Assignment
Scan the entries and copy each line where the word "scss" is present.

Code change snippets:

________________

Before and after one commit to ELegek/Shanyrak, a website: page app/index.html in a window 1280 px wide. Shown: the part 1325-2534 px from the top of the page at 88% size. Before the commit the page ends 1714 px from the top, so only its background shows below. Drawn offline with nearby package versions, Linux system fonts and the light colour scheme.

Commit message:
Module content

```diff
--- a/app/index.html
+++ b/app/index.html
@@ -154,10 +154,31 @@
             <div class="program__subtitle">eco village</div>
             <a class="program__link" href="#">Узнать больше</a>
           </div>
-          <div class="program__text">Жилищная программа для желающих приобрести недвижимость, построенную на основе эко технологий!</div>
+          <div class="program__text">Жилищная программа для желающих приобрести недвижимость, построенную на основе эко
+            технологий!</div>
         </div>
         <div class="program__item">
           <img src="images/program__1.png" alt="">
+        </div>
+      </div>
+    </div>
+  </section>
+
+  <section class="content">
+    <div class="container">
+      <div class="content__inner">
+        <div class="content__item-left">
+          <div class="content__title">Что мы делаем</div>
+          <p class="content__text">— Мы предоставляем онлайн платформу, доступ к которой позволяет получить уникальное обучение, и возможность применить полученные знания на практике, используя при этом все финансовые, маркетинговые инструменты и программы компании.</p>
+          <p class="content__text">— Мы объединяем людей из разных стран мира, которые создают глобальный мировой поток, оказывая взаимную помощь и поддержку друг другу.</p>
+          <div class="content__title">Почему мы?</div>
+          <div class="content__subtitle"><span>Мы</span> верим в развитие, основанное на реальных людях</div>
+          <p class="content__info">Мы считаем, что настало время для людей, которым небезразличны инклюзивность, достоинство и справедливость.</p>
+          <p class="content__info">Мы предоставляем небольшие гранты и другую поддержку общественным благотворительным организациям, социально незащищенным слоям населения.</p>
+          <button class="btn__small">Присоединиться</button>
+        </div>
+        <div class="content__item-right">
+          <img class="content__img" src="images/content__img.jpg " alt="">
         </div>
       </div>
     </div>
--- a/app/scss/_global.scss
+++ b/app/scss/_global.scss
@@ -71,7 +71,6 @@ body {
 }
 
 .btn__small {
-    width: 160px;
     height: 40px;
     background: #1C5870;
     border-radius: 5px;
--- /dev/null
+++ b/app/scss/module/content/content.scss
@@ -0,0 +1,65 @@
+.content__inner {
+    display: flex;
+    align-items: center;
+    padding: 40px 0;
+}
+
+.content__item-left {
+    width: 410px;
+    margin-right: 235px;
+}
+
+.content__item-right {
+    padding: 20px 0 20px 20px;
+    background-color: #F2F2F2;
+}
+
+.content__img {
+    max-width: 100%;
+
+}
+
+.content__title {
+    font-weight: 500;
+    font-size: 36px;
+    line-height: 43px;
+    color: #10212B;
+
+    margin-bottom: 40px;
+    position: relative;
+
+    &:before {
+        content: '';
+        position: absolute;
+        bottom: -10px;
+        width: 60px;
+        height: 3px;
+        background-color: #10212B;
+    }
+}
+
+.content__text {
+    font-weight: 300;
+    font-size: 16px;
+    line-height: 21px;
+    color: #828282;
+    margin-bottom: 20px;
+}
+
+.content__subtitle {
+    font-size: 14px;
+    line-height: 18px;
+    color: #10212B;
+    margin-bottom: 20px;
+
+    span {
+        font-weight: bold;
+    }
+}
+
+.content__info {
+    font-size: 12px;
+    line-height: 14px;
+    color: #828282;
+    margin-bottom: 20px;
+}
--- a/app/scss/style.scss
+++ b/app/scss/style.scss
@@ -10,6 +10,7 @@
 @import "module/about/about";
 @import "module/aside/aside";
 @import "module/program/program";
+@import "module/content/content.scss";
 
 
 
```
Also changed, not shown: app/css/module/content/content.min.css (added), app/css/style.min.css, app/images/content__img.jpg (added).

________________

The answer
--- a/app/scss/_global.scss
+++ b/app/scss/_global.scss
+++ b/app/scss/module/content/content.scss
--- a/app/scss/style.scss
+++ b/app/scss/style.scss
+@import "module/content/content.scss";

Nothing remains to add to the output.